Potential issuers testing the market would certainly be a relief for the Hong Kong Stock Exchange and give a fillip to its plans to buy the LSE after a less than stellar year.
So far this year, 87 offerings worth $10.7 billion have been priced in Hong Kong compared with 202 deals worth $36.7 billion for all of 2018, according to Dealogic. That puts it behind the Nasdaq and the New York Stock Exchange as the destination of choice for IPOs globally and marks a reversal of roles from last year. Hong Kong has topped the table in three of the past four years.
Nonetheless, Hong Kong remains "a top destination for IPOs based on its strong fundamentals, despite a number of uncertainties affecting market sentiment and some IPO applicants adopting a more cautious, wait-and-see approach to proceed with their listing," said Paul Lau, head of capital markets at KPMG China.
Indeed, based on the IPO backlog, KPMG predicts an uptick in listings by the end of the year. It estimates more than 10 small to midsize active deals in the pipeline, all of which could see Hong Kong remain among the top three globally in terms of total funds raised in 2019.

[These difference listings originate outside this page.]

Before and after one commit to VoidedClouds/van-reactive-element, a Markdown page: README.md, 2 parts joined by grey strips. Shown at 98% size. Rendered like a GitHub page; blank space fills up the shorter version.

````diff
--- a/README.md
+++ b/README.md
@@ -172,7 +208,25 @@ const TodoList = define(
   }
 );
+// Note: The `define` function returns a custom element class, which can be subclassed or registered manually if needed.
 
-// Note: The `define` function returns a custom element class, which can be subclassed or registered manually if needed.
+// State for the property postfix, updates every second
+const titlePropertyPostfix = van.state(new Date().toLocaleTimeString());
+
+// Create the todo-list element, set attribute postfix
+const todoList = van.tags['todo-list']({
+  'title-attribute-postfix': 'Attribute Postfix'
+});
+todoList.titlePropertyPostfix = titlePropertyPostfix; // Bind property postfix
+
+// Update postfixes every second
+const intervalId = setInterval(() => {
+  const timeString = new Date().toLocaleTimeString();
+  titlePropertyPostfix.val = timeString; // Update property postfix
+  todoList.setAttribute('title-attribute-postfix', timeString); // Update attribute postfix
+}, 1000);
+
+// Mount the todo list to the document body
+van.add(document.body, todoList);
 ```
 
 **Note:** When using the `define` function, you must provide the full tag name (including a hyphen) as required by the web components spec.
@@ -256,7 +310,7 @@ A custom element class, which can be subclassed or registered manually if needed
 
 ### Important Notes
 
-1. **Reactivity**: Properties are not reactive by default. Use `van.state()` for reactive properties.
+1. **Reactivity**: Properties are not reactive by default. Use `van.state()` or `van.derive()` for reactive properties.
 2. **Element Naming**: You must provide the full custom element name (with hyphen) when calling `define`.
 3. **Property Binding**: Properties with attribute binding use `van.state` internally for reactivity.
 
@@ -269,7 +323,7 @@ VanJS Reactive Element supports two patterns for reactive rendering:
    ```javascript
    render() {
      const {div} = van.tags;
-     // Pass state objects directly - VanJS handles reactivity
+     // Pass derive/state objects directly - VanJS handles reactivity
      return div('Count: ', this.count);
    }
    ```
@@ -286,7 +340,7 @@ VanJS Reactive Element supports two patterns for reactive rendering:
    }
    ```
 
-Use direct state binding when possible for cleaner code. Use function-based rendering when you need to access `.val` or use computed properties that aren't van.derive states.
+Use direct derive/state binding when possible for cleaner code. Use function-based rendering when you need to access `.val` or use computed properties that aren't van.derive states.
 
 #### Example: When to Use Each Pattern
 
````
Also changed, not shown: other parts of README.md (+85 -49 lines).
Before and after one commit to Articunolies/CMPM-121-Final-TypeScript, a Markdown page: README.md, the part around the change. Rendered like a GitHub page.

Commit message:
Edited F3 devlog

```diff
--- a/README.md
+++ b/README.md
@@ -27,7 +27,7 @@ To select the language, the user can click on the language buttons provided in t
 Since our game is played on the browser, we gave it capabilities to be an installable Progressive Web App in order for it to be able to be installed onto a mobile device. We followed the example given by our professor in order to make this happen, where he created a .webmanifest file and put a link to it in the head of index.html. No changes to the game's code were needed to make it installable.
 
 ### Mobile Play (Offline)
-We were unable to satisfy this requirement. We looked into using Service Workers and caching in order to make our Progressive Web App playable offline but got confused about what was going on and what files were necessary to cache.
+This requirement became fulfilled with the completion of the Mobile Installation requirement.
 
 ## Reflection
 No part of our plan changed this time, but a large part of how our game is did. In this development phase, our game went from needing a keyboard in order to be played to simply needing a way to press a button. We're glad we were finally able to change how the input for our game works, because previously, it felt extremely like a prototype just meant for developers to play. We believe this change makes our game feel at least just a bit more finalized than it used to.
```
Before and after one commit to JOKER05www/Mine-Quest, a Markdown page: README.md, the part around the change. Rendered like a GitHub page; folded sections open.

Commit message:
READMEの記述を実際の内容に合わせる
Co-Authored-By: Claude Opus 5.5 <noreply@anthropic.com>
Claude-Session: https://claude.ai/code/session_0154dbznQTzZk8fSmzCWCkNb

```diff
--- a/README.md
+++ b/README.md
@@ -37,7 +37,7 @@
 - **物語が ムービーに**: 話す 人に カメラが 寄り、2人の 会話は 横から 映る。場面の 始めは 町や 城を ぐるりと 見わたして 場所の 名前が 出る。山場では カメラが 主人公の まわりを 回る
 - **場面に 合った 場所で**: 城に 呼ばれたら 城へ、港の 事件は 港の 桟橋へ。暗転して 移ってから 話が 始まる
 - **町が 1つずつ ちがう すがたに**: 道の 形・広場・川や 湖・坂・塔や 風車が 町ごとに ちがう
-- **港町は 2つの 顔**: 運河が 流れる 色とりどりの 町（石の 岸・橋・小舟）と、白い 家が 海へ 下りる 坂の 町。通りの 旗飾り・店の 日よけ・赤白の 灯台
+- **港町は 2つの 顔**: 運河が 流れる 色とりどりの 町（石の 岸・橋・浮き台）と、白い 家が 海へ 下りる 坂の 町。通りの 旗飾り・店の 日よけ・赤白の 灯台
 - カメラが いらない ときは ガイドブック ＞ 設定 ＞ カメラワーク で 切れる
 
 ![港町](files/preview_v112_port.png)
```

"Hong Kong equity remains attractive to long-term investors due to its attractive valuation," said Marcella Chow, global market strategist at J.P. Morgan Asset Management. "Hong Kong's equity market dynamics are largely driven by ongoing trade tensions, global growth worries and easing by key central banks. While the immediate Hong Kong situation remains unclear, long-term investors should continue to focus on the intrinsic values of companies."